I’d suspect that this were all in my head were it not a relatively persistent theme in American literature. I’m thinking of Dorothy Parker’s short story "Big Blonde," in which Hazel Morse is driven to a suicide attempt by her suitors’ insistence that she be a "good sport" and "snap out of it." There’s Lorrie Moore’s story "You’re Ugly Too," in which the protagonist says of her Midwestern town, "You weren’t supposed to be critical or complain… You were never supposed to say you weren’t 'fine thank you-and yourself?’… you were supposed to be Heidi … all men, deep down, wanted Heidi." And though this example isn’t gendered, I think also of Joan Didion’s wonderful "Many Mansions." Describing her "favorite house in the world," she writes:
The bedrooms are big and private and high-ceilinged and they do not open on the swimming pool and one can imagine reading in one of them, or writing a book, or closing the door and crying until dinner.
There is something dark and horrid about a house without corners to cry in, which-exaggeratedly, no doubt-is the world Ehrenreich describes as our own.
What else, commenters? Help some struggling English Ph.D. student write a thesis.

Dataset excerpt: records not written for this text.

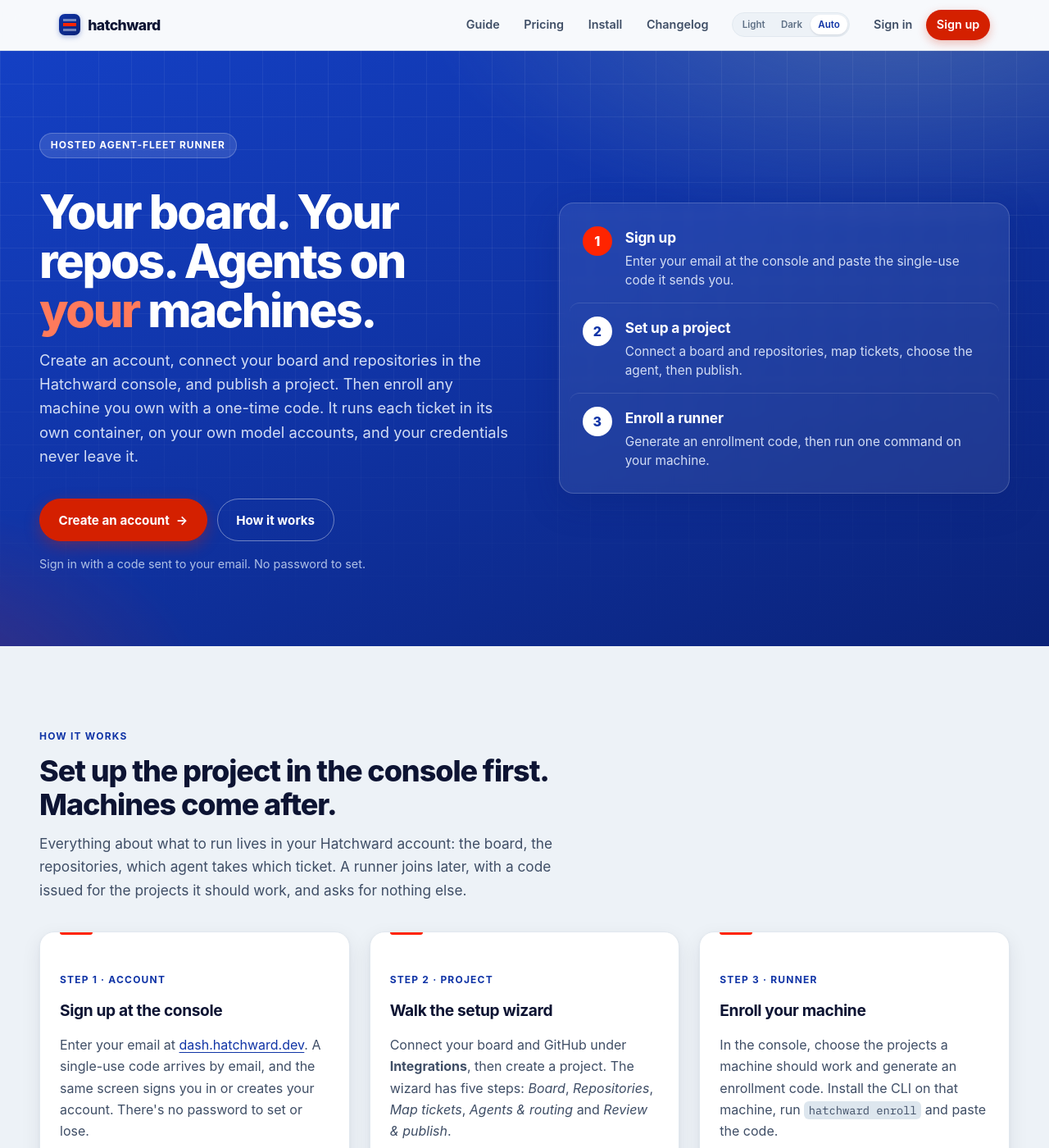
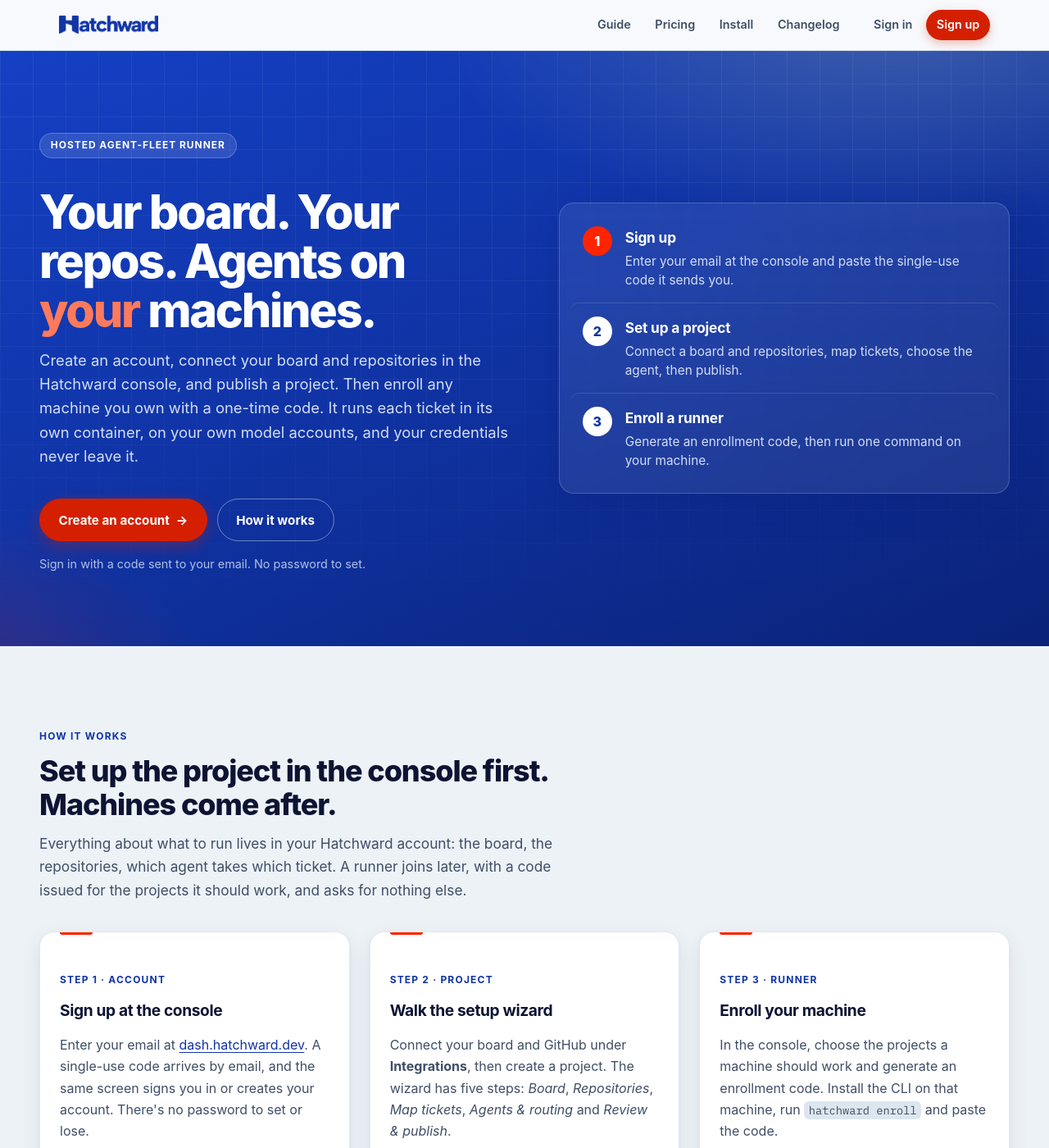
Before and after one commit to hatchward/docs, a Jekyll site: the page built from index.html, in a window 1280 px wide and 1400 px high. Shown: the whole window at 82% size. Built offline with Jekyll 4.4.1, drawn with Linux system fonts in a browser that asks for light colours.

Commit message:
Use the console's logo, move the theme switch to the footer
Bring the site's branding in line with the console and tidy the masthead.

- Navbar: the console's full Hatchward logo replaces the tile and
  wordmark, in Egyptian blue in light mode and white in dark mode.
- Footer: a large white logo signs the page off, bottom left, with
  "Powered by Influpert" on its baseline.
- Favicon: the console's emblem in Egyptian blue, plus an Apple touch
  icon. Replaces favicon.svg.
- Theme switch: an icon-only dropdown (Light / Dark / Auto) at the bottom
  of the footer instead of a segmented control in the masthead. It works
  with the keyboard (arrows, Home/End, Escape) and stays on screen on
  phones, where it sits at the right.
- Fix the missing gap above "Open the guide": .hero__cta reset the margin
  that .mt-4 set, so the spacing utilities now come last in site.css.

Co-Authored-By: Claude Opus 5.5 <noreply@anthropic.com>

```diff
--- a/_includes/head.html
+++ b/_includes/head.html
@@ -19,4 +19,5 @@
 {%- endcomment %}
 {%- assign asset_version = site.time | date: '%s' %}
 <link rel="stylesheet" href="{{ '/assets/css/site.css' | relative_url }}?v={{ asset_version }}">
-<link rel="icon" href="{{ '/assets/favicon.svg' | relative_url }}" type="image/svg+xml">
+<link rel="icon" href="{{ '/assets/favicon.png' | relative_url }}" type="image/png" sizes="96x96">
+<link rel="apple-touch-icon" href="{{ '/assets/apple-touch-icon.png' | relative_url }}">
--- a/_layouts/default.html
+++ b/_layouts/default.html
@@ -7,8 +7,8 @@
   <header class="masthead">
     <div class="masthead__in">
       <a class="mark" href="{{ '/' | relative_url }}">
-        <span class="mark__glyph" aria-hidden="true"></span>
-        <span class="mark__word">hatchward</span>
+        <span class="mark__logo" aria-hidden="true"></span>
+        <span class="visually-hidden">Hatchward home</span>
       </a>
       {%- comment -%}
         No link to the repository, from anywhere on this site. hatchward is
@@ -23,16 +23,6 @@
           <a href="{{ '/install.html' | relative_url }}"{% if page.path == 'install.md' %} aria-current="page"{% endif %}>Install</a>
           <a href="{{ '/changelog.html' | relative_url }}"{% if page.path == 'changelog.md' %} aria-current="page"{% endif %}>Changelog</a>
         </nav>
-        {%- comment -%}
-          Light / Dark / System. Needs the script, so it ships hidden and
-          site.js reveals it. The choice is applied before first paint by the
-          inline script in head.html.
-        {%- endcomment %}
-        <div class="theme" id="theme" role="group" aria-label="Colour theme" hidden>
-          <button type="button" data-theme-choice="light">Light</button>
-          <button type="button" data-theme-choice="dark">Dark</button>
-          <button type="button" data-theme-choice="system">Auto</button>
-        </div>
         {%- comment -%} The hosted console, where every account starts. {%- endcomment %}
         <nav class="masthead__account" aria-label="Account">
           <a href="{{ site.console }}">Sign in</a>
@@ -67,9 +57,36 @@
         {%- endfor %}
       </nav>
 
-      <p class="colophon__by">
-        Powered by <a href="{{ site.influpert }}">Influpert</a>
-      </p>
+      {%- comment -%}
+        A large logo signs the page off, bottom left, with the credit on its
+        baseline at the right (the same footer as mahfouz.app).
+      {%- endcomment %}
+      <div class="colophon__sign">
+        <a class="colophon__logo" href="{{ '/' | relative_url }}">
+          <img src="{{ '/assets/images/logo.png' | relative_url }}" alt="Hatchward home" width="1096" height="200">
+        </a>
+        <div class="colophon__end">
+          {%- comment -%}
+            Light / Dark / Auto, as a dropdown that opens upward. Needs the script, so it ships
+            hidden and site.js reveals it and runs the menu. The choice is
+            applied before first paint by the inline script in head.html.
+          {%- endcomment %}
+          <div class="theme" id="theme" data-current="system" hidden>
+            <button type="button" class="theme__toggle" title="Colour theme" aria-haspopup="menu" aria-expanded="false" aria-controls="theme-menu">
+              <svg viewBox="0 0 24 24" width="16" height="16" fill="none" stroke="currentColor" stroke-width="2" stroke-linecap="round" stroke-linejoin="round" aria-hidden="true" data-icon="light"><circle cx="12" cy="12" r="4"/><path d="M12 2v2M12 20v2M4.93 4.93l1.41 1.41M17.66 17.66l1.41 1.41M2 12h2M20 12h2M4.93 19.07l1.41-1.41M17.66 6.34l1.41-1.41"/></svg><svg viewBox="0 0 24 24" width="16" height="16" fill="none" stroke="currentColor" stroke-width="2" stroke-linecap="round" stroke-linejoin="round" aria-hidden="true" data-icon="dark"><path d="M21 12.79A9 9 0 1 1 11.21 3 7 7 0 0 0 21 12.79z"/></svg><svg viewBox="0 0 24 24" width="16" height="16" fill="none" stroke="currentColor" stroke-width="2" stroke-linecap="round" stroke-linejoin="round" aria-hidden="true" data-icon="system"><rect x="2" y="3" width="20" height="14" rx="2"/><path d="M8 21h8M12 17v4"/></svg>
+              <span class="visually-hidden">Colour theme: <span class="theme__label">Auto</span></span>
+            </button>
+            <ul class="theme__menu" id="theme-menu" role="menu" aria-label="Colour theme" hidden>
+              <li role="none"><button type="button" role="menuitemradio" aria-checked="false" data-theme-choice="light"><svg viewBox="0 0 24 24" width="16" height="16" fill="none" stroke="currentColor" stroke-width="2" stroke-linecap="round" stroke-linejoin="round" aria-hidden="true" data-icon="light"><circle cx="12" cy="12" r="4"/><path d="M12 2v2M12 20v2M4.93 4.93l1.41 1.41M17.66 17.66l1.41 1.41M2 12h2M20 12h2M4.93 19.07l1.41-1.41M17.66 6.34l1.41-1.41"/></svg><span>Light</span></button></li>
+              <li role="none"><button type="button" role="menuitemradio" aria-checked="false" data-theme-choice="dark"><svg viewBox="0 0 24 24" width="16" height="16" fill="none" stroke="currentColor" stroke-width="2" stroke-linecap="round" stroke-linejoin="round" aria-hidden="true" data-icon="dark"><path d="M21 12.79A9 9 0 1 1 11.21 3 7 7 0 0 0 21 12.79z"/></svg><span>Dark</span></button></li>
+              <li role="none"><button type="button" role="menuitemradio" aria-checked="false" data-theme-choice="system"><svg viewBox="0 0 24 24" width="16" height="16" fill="none" stroke="currentColor" stroke-width="2" stroke-linecap="round" stroke-linejoin="round" aria-hidden="true" data-icon="system"><rect x="2" y="3" width="20" height="14" rx="2"/><path d="M8 21h8M12 17v4"/></svg><span>Auto</span></button></li>
+            </ul>
+          </div>
+          <p class="colophon__by">
+            Powered by <a href="{{ site.influpert }}">Influpert</a>
+          </p>
+        </div>
+      </div>
     </div>
   </footer>
 
--- a/assets/css/site.css
+++ b/assets/css/site.css
@@ -52,6 +52,7 @@
   --bound:var(--egyptian);
   --pill-bg:var(--egyptian);
   --footer:var(--egyptian-deep);
+  --logo:var(--egyptian);
 
   /* verdicts */
   --ok:#1E6B47;
@@ -111,6 +112,7 @@
     --bound:#86A2FF;
     --pill-bg:#2A4BC0;
     --footer:#060B19;
+    --logo:#FFFFFF;
 
     --ok:#4FBF89;
     --warn:#D9A441;
@@ -143,6 +145,7 @@
   --bound:#86A2FF;
   --pill-bg:#2A4BC0;
   --footer:#060B19;
+  --logo:#FFFFFF;
 
   --ok:#4FBF89;
   --warn:#D9A441;
@@ -202,8 +205,6 @@ a:hover{text-decoration-thickness:2px}
   color:var(--stamp);
 }
 
-.mt-4{margin-top:var(--s4)}
-.mt-7{margin-top:var(--s7)}
 
 /* ---- masthead ------------------------------------------------------------ */
 
@@ -222,17 +223,14 @@ a:hover{text-decoration-thickness:2px}
 }
 
 .mark{display:flex;align-items:center;gap:.6rem;text-decoration:none;color:var(--ink)}
-/* The mark: an Egyptian Blue tile crossed by a single scarlet record. */
-.mark__glyph{
-  width:1.6rem;height:1.6rem;flex:none;border-radius:7px;
-  background:
-    linear-gradient(var(--scarlet) 0 0) 50% 50% / 62% 16% no-repeat,
-    linear-gradient(rgba(255,255,255,.42) 0 0) 50% 24% / 62% 12% no-repeat,
-    linear-gradient(rgba(255,255,255,.42) 0 0) 50% 76% / 62% 12% no-repeat,
-    linear-gradient(140deg,var(--egyptian),var(--egyptian-deep));
-  box-shadow:0 2px 6px rgba(16,52,166,.35);
+/* The console's full logo, shown as a mask so it takes the theme's logo
+   colour (Egyptian blue in light, white in dark). */
+.mark__logo{
+  display:block;height:1.375rem;aspect-ratio:1096 / 200;flex:none;
+  background:var(--logo);
+  -webkit-mask:url("../images/logo.png") center / contain no-repeat;
+          mask:url("../images/logo.png") center / contain no-repeat;
 }
-.mark__word{font-weight:800;font-size:1.1rem;letter-spacing:-.03em}
 
 .masthead__end{display:flex;align-items:center;flex-wrap:wrap;gap:var(--s2) var(--s4)}
 .masthead__nav,.masthead__account{display:flex;align-items:center;gap:var(--s1)}
@@ -247,26 +245,49 @@ a:hover{text-decoration-thickness:2px}
 .masthead__account a.masthead__cta{color:#fff;background:var(--scarlet-ink);box-shadow:0 4px 12px rgba(212,32,0,.28)}
 .masthead__account a.masthead__cta:hover{color:#fff;background:var(--scarlet-ink);filter:brightness(1.08)}
 
-/* Light / Dark / Auto, as a small segmented control. */
+/* Light / Dark / Auto, at the bottom of the footer: a round icon button
+   showing the current choice, opening a menu of the three upward. The
+   footer is dark in both themes, so the button is styled for it. */
 .theme[hidden]{display:none}
-.theme{display:flex;padding:2px;border-radius:var(--pill);background:var(--paper-2);border:1px solid var(--rule-soft)}
-.theme button{
-  font:600 .72rem/1 var(--ui);padding:.38rem .6rem;border:0;border-radius:var(--pill);
-  background:none;color:var(--ink-3);cursor:pointer;
+.theme{position:relative}
+.theme__toggle{
+  display:flex;align-items:center;justify-content:center;
+  width:2rem;height:2rem;padding:0;border-radius:50%;
+  color:#C4D0EC;background:rgba(255,255,255,.06);border:1px solid rgba(255,255,255,.16);cursor:pointer;
+  transition:background .15s,color .15s,border-color .15s;
 }
-.theme button:hover{color:var(--ink)}
-.theme button[aria-pressed="true"]{background:var(--card);color:var(--stamp);box-shadow:var(--shadow-sm)}
+.theme__toggle:hover,.theme__toggle[aria-expanded="true"]{color:#fff;background:rgba(255,255,255,.12);border-color:rgba(255,255,255,.32)}
+.theme__toggle [data-icon]{display:none;flex:none}
+.theme[data-current="light"] .theme__toggle [data-icon="light"],
+.theme[data-current="dark"] .theme__toggle [data-icon="dark"],
+.theme[data-current="system"] .theme__toggle [data-icon="system"]{display:block}
+.theme__menu{
+  position:absolute;bottom:calc(100% + .4rem);left:0;z-index:20;
+  min-width:9rem;margin:0;padding:.3rem;list-style:none;
+  background:var(--card);border:1px solid var(--rule-soft);border-radius:var(--r-lg);
+  box-shadow:var(--shadow);
+}
+.theme__menu[hidden]{display:none}
+.theme__menu button{
+  display:flex;align-items:center;gap:.6rem;width:100%;
+  font:600 .85rem/1 var(--ui);padding:.55rem .65rem;border:0;border-radius:calc(var(--r-lg) - .3rem);
+  background:none;color:var(--ink-2);cursor:pointer;text-align:left;
+}
+.theme__menu button:hover,.theme__menu button:focus-visible{background:var(--egyptian-wash);color:var(--ink);outline:none}
+.theme__menu button[aria-checked="true"]{color:var(--stamp)}
+.theme__menu button[aria-checked="true"]::after{
+  content:"";margin-left:auto;width:.5rem;height:.5rem;border-radius:50%;background:currentColor;
+}
 
 /* Narrower screens keep the account links and drop the rest, which the
    footer and the guide already reach. */
 @media (max-width:68rem){.masthead__nav a[href$="/changelog.html"]{display:none}}
-@media (max-width:56rem){.theme{display:none !important}}
 @media (max-width:44rem){.masthead__nav a[href$="/install.html"],.masthead__nav a[href$="/guide.html"]{display:none}}
 @media (max-width:30rem){
   .masthead__in{padding:var(--s3) var(--s4);gap:var(--s3)}
   .masthead__end{gap:0}
   .masthead__nav a,.masthead__account a{font-size:.82rem;padding:.35rem .55rem}
-  .mark__word{font-size:1rem}
+  .mark__logo{height:1.25rem}
 }
 @media (max-width:24rem){.masthead__nav{display:none}}
 
@@ -289,11 +310,21 @@ a:hover{text-decoration-thickness:2px}
 .colophon__cols ul{list-style:none;margin:0;padding:0;display:flex;flex-direction:column;gap:.4rem}
 .colophon__cols a{color:#C4D0EC;text-decoration:none;font-size:.92rem}
 .colophon__cols a:hover{color:#fff;text-decoration:underline}
-.colophon__by{
-  margin:var(--s6) 0 0;padding-top:var(--s4);
-  border-top:1px solid rgba(255,255,255,.16);
-  font-size:.82rem;color:#A9B8D9;
+.colophon__sign{
+  display:flex;flex-wrap:wrap;align-items:flex-end;justify-content:space-between;
+  gap:var(--s5);margin-top:var(--s8);
 }
+.colophon__logo{display:block;min-width:0;max-width:100%}
+.colophon__logo img{display:block;width:clamp(12rem,42vw,36rem);max-width:100%;height:auto}
+.colophon__end{display:flex;align-items:center;gap:var(--s4)}
+/* On phones the sign-off stacks: logo, then the credit at the left and the
+   theme switch at the right, its menu opening from the right edge. */
+@media (max-width:40rem){
+  .colophon__end{flex-basis:100%;justify-content:space-between}
+  .colophon__end .theme{order:2}
+  .colophon__end .theme__menu{left:auto;right:0}
+}
+.colophon__by{margin:0;font-size:.82rem;color:#A9B8D9}
 .colophon__by a{font-weight:700;text-decoration:none}
 .colophon__by a:hover{text-decoration:underline}
 
@@ -919,3 +950,10 @@ h3.band__title{font-size:clamp(1.35rem,2.4vw,1.65rem)}
 }
 
 html{scroll-behavior:smooth;scroll-padding-top:5rem}
+
+/* ---- utilities ---------------------------------------------------------------- */
+
+/* Last, so a utility on an element wins over its component's own margin
+   (.hero__cta resets margin to 0, which used to cancel .mt-4). */
+.mt-4{margin-top:var(--s4)}
+.mt-7{margin-top:var(--s7)}
--- a/assets/js/site.js
+++ b/assets/js/site.js
@@ -91,22 +91,39 @@
     wide.addEventListener('change', sync);
   }
 
-  /* Light / Dark / Auto. head.html applies a saved choice before paint; this
-     shows the switch and keeps the choice. Auto removes it, so the system
-     setting decides again. */
+  /* Light / Dark / Auto, as a dropdown menu. head.html applies a saved
+     choice before paint; this shows the switch, runs the menu and keeps the
+     choice. Auto removes it, so the system setting decides again. */
   var theme = document.getElementById('theme');
   if (theme) {
     var root = document.documentElement;
+    var toggle = theme.querySelector('.theme__toggle');
+    var menu = theme.querySelector('.theme__menu');
+    var items = Array.prototype.slice.call(menu.querySelectorAll('[role="menuitemradio"]'));
+    var label = theme.querySelector('.theme__label');
     var show = function () {
       var now = root.getAttribute('data-theme') || 'system';
-      theme.querySelectorAll('button').forEach(function (b) {
-        b.setAttribute('aria-pressed', String(b.dataset.themeChoice === now));
+      theme.setAttribute('data-current', now);
+      items.forEach(function (b) {
+        var on = b.dataset.themeChoice === now;
+        b.setAttribute('aria-checked', String(on));
+        if (on) label.textContent = b.textContent.trim();
       });
     };
-    theme.addEventListener('click', function (e) {
-      var b = e.target.closest('button');
-      if (!b) return;
-      var choice = b.dataset.themeChoice;
+    var open = function (focusIndex) {
+      menu.hidden = false;
+      toggle.setAttribute('aria-expanded', 'true');
+      var i = typeof focusIndex === 'number' ? focusIndex
+        : items.findIndex(function (b) { return b.getAttribute('aria-checked') === 'true'; });
+      items[(i + items.length) % items.length].focus();
+    };
+    var close = function (refocus) {
+      if (menu.hidden) return;
+      menu.hidden = true;
+      toggle.setAttribute('aria-expanded', 'false');
+      if (refocus) toggle.focus();
+    };
+    var choose = function (choice) {
       if (choice === 'system') root.removeAttribute('data-theme');
       else root.setAttribute('data-theme', choice);
       try {
@@ -114,6 +131,31 @@
         else localStorage.setItem('hatchward-theme', choice);
       } catch (err) { /* storage blocked: the choice lasts for this page only */ }
       show();
+    };
+    toggle.addEventListener('click', function () {
+      if (menu.hidden) open(); else close(false);
+    });
+    toggle.addEventListener('keydown', function (e) {
+      if (e.key === 'ArrowDown') { e.preventDefault(); open(0); }
+      else if (e.key === 'ArrowUp') { e.preventDefault(); open(items.length - 1); }
+    });
+    menu.addEventListener('click', function (e) {
+      var b = e.target.closest('[role="menuitemradio"]');
+      if (!b) return;
+      choose(b.dataset.themeChoice);
+      close(true);
+    });
+    menu.addEventListener('keydown', function (e) {
+      var i = items.indexOf(document.activeElement);
+      if (e.key === 'ArrowDown') { e.preventDefault(); items[(i + 1) % items.length].focus(); }
+      else if (e.key === 'ArrowUp') { e.preventDefault(); items[(i - 1 + items.length) % items.length].focus(); }
+      else if (e.key === 'Home') { e.preventDefault(); items[0].focus(); }
+      else if (e.key === 'End') { e.preventDefault(); items[items.length - 1].focus(); }
+      else if (e.key === 'Escape') { e.preventDefault(); close(true); }
+      else if (e.key === 'Tab') close(false);
+    });
+    document.addEventListener('click', function (e) {
+      if (!theme.contains(e.target)) close(false);
     });
     show();
     theme.hidden = false;
```
Also changed, not shown: assets/apple-touch-icon.png (added), assets/favicon.png (added), assets/favicon.svg (deleted), assets/images/logo.png (added).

Portrait of a young woman smiling by Stockbyte/Getty Images.